» **AIM OF THE EXERCISE**: Exactly as written, return the entries below, minus any pictures.

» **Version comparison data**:
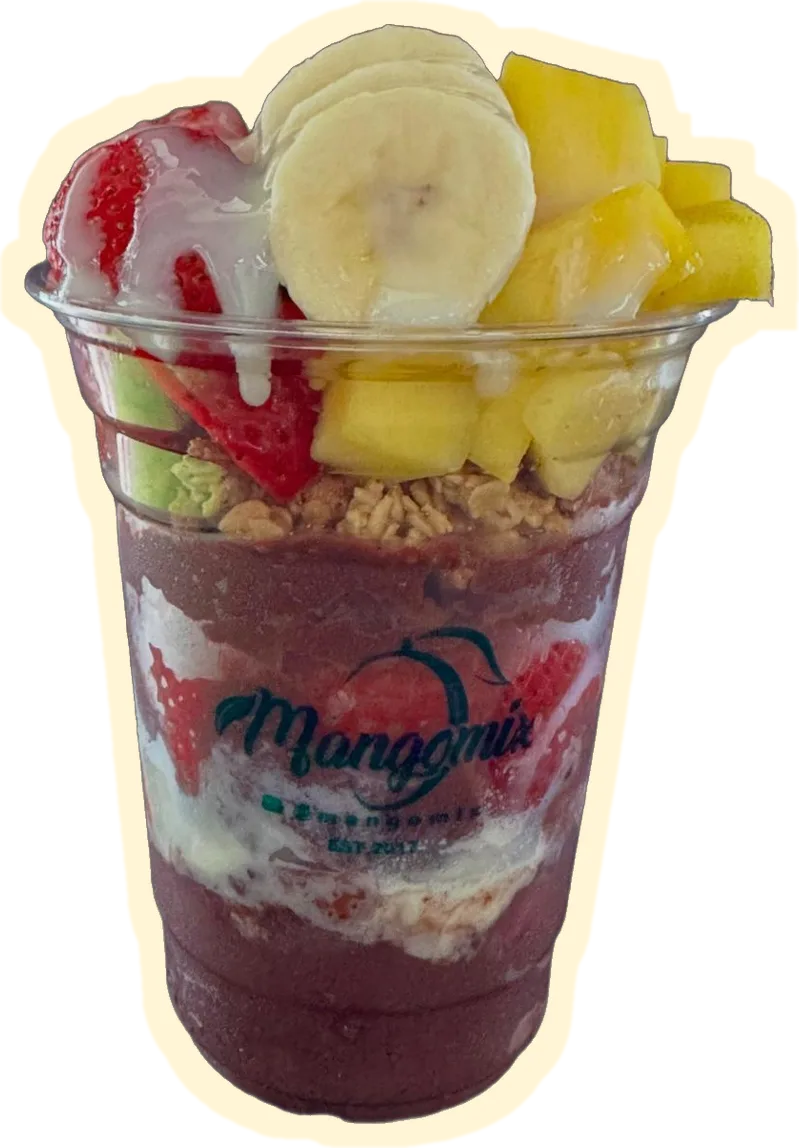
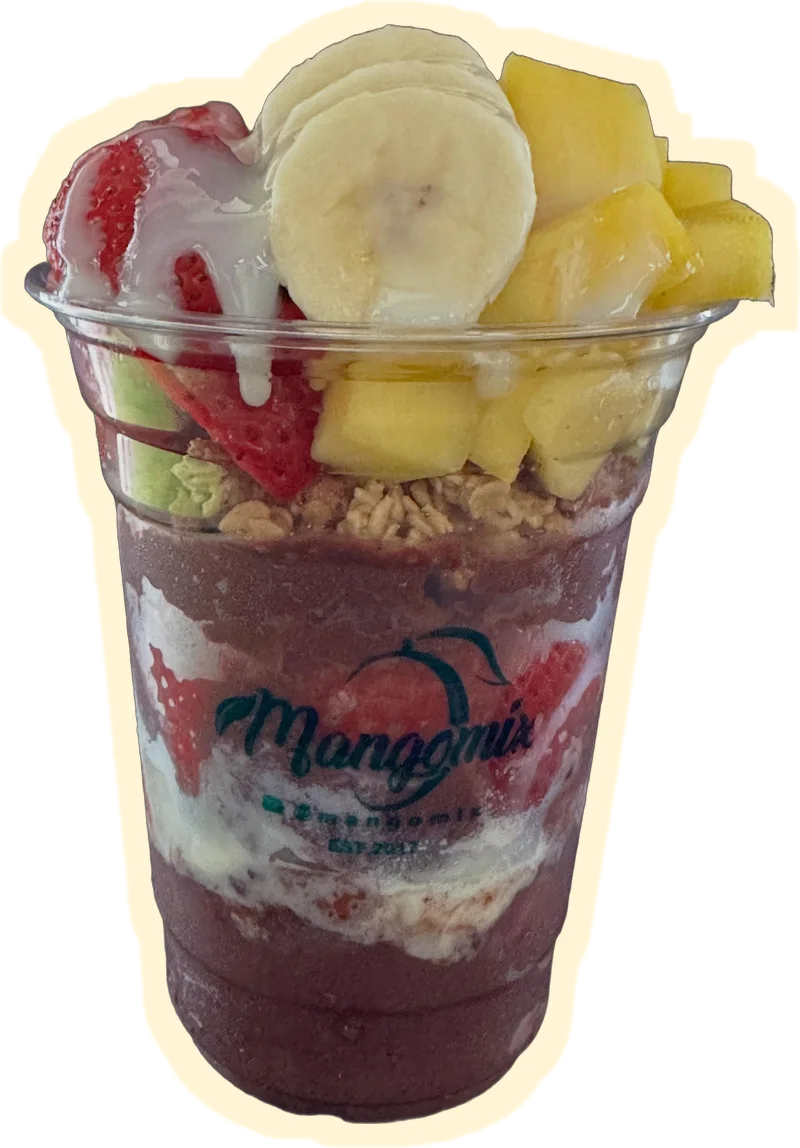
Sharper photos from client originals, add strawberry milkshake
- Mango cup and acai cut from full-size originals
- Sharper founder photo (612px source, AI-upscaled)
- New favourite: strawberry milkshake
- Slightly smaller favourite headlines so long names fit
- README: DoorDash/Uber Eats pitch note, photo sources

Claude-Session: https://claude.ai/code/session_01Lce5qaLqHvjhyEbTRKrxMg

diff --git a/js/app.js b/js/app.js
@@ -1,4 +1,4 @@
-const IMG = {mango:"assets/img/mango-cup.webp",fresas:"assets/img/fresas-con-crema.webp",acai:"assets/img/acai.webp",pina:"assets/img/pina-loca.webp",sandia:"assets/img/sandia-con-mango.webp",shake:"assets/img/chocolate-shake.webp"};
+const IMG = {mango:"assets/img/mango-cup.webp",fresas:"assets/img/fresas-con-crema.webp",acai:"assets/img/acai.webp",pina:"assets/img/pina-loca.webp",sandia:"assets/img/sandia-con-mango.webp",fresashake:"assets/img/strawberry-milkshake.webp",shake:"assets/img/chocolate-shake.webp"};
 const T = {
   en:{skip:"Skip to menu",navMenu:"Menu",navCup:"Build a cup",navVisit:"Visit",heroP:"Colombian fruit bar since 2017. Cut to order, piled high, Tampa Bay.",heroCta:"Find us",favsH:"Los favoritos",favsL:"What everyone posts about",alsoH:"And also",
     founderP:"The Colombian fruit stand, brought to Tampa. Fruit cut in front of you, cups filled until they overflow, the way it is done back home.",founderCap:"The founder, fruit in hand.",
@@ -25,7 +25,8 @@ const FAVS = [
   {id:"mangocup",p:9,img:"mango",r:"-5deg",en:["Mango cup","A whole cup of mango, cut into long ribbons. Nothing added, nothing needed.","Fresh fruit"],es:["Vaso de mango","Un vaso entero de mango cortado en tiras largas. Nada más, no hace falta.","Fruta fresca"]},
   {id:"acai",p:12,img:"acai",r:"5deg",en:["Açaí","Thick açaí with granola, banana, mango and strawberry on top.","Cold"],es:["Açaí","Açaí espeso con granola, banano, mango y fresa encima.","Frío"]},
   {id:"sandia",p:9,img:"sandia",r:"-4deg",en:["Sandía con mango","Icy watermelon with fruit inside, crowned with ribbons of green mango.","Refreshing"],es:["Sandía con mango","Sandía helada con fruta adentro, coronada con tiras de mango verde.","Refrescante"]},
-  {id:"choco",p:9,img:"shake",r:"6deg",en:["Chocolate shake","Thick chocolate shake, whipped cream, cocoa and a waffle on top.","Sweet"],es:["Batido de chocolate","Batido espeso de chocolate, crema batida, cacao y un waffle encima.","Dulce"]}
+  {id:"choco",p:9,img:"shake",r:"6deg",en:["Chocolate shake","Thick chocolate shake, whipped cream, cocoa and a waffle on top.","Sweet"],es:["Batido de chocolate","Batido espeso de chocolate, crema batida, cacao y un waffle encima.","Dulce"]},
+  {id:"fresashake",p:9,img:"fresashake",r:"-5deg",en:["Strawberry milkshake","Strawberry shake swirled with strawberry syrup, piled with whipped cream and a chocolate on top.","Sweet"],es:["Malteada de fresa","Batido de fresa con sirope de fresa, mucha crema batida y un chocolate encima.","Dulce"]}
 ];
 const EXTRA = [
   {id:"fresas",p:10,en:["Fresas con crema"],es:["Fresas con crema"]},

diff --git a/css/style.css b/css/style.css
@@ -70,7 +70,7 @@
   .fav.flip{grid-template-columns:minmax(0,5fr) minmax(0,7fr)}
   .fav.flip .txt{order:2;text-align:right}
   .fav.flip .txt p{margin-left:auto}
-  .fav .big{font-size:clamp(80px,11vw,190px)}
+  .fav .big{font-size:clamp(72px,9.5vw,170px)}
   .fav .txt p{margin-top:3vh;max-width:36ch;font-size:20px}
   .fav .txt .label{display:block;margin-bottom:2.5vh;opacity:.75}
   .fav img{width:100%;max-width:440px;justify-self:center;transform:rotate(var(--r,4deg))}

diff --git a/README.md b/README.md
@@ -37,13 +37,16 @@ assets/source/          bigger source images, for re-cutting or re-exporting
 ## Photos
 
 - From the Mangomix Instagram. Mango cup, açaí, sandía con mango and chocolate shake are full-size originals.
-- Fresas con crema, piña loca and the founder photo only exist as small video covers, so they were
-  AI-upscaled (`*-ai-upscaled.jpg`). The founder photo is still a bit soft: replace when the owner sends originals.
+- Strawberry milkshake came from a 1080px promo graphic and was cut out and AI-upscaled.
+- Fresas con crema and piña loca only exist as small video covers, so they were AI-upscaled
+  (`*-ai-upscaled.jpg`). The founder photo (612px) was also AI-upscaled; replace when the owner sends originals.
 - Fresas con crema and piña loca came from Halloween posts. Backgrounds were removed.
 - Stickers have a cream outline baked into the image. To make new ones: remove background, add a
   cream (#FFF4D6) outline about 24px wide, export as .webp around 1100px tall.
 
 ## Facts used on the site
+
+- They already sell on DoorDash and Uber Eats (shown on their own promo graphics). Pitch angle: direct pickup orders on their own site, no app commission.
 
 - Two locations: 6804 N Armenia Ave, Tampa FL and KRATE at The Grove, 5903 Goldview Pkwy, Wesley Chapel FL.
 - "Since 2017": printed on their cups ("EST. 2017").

» **WRITTEN REPLY**:
Sharper photos from client originals, add strawberry milkshake
- Mango cup and acai cut from full-size originals
- Sharper founder photo (612px source, AI-upscaled)
- New favourite: strawberry milkshake
- Slightly smaller favourite headlines so long names fit
- README: DoorDash/Uber Eats pitch note, photo sources

Claude-Session: https://claude.ai/code/session_01Lce5qaLqHvjhyEbTRKrxMg

diff --git a/js/app.js b/js/app.js
@@ -1,4 +1,4 @@
-const IMG = {mango:"assets/img/mango-cup.webp",fresas:"assets/img/fresas-con-crema.webp",acai:"assets/img/acai.webp",pina:"assets/img/pina-loca.webp",sandia:"assets/img/sandia-con-mango.webp",shake:"assets/img/chocolate-shake.webp"};
+const IMG = {mango:"assets/img/mango-cup.webp",fresas:"assets/img/fresas-con-crema.webp",acai:"assets/img/acai.webp",pina:"assets/img/pina-loca.webp",sandia:"assets/img/sandia-con-mango.webp",fresashake:"assets/img/strawberry-milkshake.webp",shake:"assets/img/chocolate-shake.webp"};
 const T = {
   en:{skip:"Skip to menu",navMenu:"Menu",navCup:"Build a cup",navVisit:"Visit",heroP:"Colombian fruit bar since 2017. Cut to order, piled high, Tampa Bay.",heroCta:"Find us",favsH:"Los favoritos",favsL:"What everyone posts about",alsoH:"And also",
     founderP:"The Colombian fruit stand, brought to Tampa. Fruit cut in front of you, cups filled until they overflow, the way it is done back home.",founderCap:"The founder, fruit in hand.",
@@ -25,7 +25,8 @@ const FAVS = [
   {id:"mangocup",p:9,img:"mango",r:"-5deg",en:["Mango cup","A whole cup of mango, cut into long ribbons. Nothing added, nothing needed.","Fresh fruit"],es:["Vaso de mango","Un vaso entero de mango cortado en tiras largas. Nada más, no hace falta.","Fruta fresca"]},
   {id:"acai",p:12,img:"acai",r:"5deg",en:["Açaí","Thick açaí with granola, banana, mango and strawberry on top.","Cold"],es:["Açaí","Açaí espeso con granola, banano, mango y fresa encima.","Frío"]},
   {id:"sandia",p:9,img:"sandia",r:"-4deg",en:["Sandía con mango","Icy watermelon with fruit inside, crowned with ribbons of green mango.","Refreshing"],es:["Sandía con mango","Sandía helada con fruta adentro, coronada con tiras de mango verde.","Refrescante"]},
-  {id:"choco",p:9,img:"shake",r:"6deg",en:["Chocolate shake","Thick chocolate shake, whipped cream, cocoa and a waffle on top.","Sweet"],es:["Batido de chocolate","Batido espeso de chocolate, crema batida, cacao y un waffle encima.","Dulce"]}
+  {id:"choco",p:9,img:"shake",r:"6deg",en:["Chocolate shake","Thick chocolate shake, whipped cream, cocoa and a waffle on top.","Sweet"],es:["Batido de chocolate","Batido espeso de chocolate, crema batida, cacao y un waffle encima.","Dulce"]},
+  {id:"fresashake",p:9,img:"fresashake",r:"-5deg",en:["Strawberry milkshake","Strawberry shake swirled with strawberry syrup, piled with whipped cream and a chocolate on top.","Sweet"],es:["Malteada de fresa","Batido de fresa con sirope de fresa, mucha crema batida y un chocolate encima.","Dulce"]}
 ];
 const EXTRA = [
   {id:"fresas",p:10,en:["Fresas con crema"],es:["Fresas con crema"]},

diff --git a/css/style.css b/css/style.css
@@ -70,7 +70,7 @@
   .fav.flip{grid-template-columns:minmax(0,5fr) minmax(0,7fr)}
   .fav.flip .txt{order:2;text-align:right}
   .fav.flip .txt p{margin-left:auto}
-  .fav .big{font-size:clamp(80px,11vw,190px)}
+  .fav .big{font-size:clamp(72px,9.5vw,170px)}
   .fav .txt p{margin-top:3vh;max-width:36ch;font-size:20px}
   .fav .txt .label{display:block;margin-bottom:2.5vh;opacity:.75}
   .fav img{width:100%;max-width:440px;justify-self:center;transform:rotate(var(--r,4deg))}

diff --git a/README.md b/README.md
@@ -37,13 +37,16 @@ assets/source/          bigger source images, for re-cutting or re-exporting
 ## Photos
 
 - From the Mangomix Instagram. Mango cup, açaí, sandía con mango and chocolate shake are full-size originals.
-- Fresas con crema, piña loca and the founder photo only exist as small video covers, so they were
-  AI-upscaled (`*-ai-upscaled.jpg`). The founder photo is still a bit soft: replace when the owner sends originals.
+- Strawberry milkshake came from a 1080px promo graphic and was cut out and AI-upscaled.
+- Fresas con crema and piña loca only exist as small video covers, so they were AI-upscaled
+  (`*-ai-upscaled.jpg`). The founder photo (612px) was also AI-upscaled; replace when the owner sends originals.
 - Fresas con crema and piña loca came from Halloween posts. Backgrounds were removed.
 - Stickers have a cream outline baked into the image. To make new ones: remove background, add a
   cream (#FFF4D6) outline about 24px wide, export as .webp around 1100px tall.
 
 ## Facts used on the site
+
+- They already sell on DoorDash and Uber Eats (shown on their own promo graphics). Pitch angle: direct pickup orders on their own site, no app commission.
 
 - Two locations: 6804 N Armenia Ave, Tampa FL and KRATE at The Grove, 5903 Goldview Pkwy, Wesley Chapel FL.
 - "Since 2017": printed on their cups ("EST. 2017").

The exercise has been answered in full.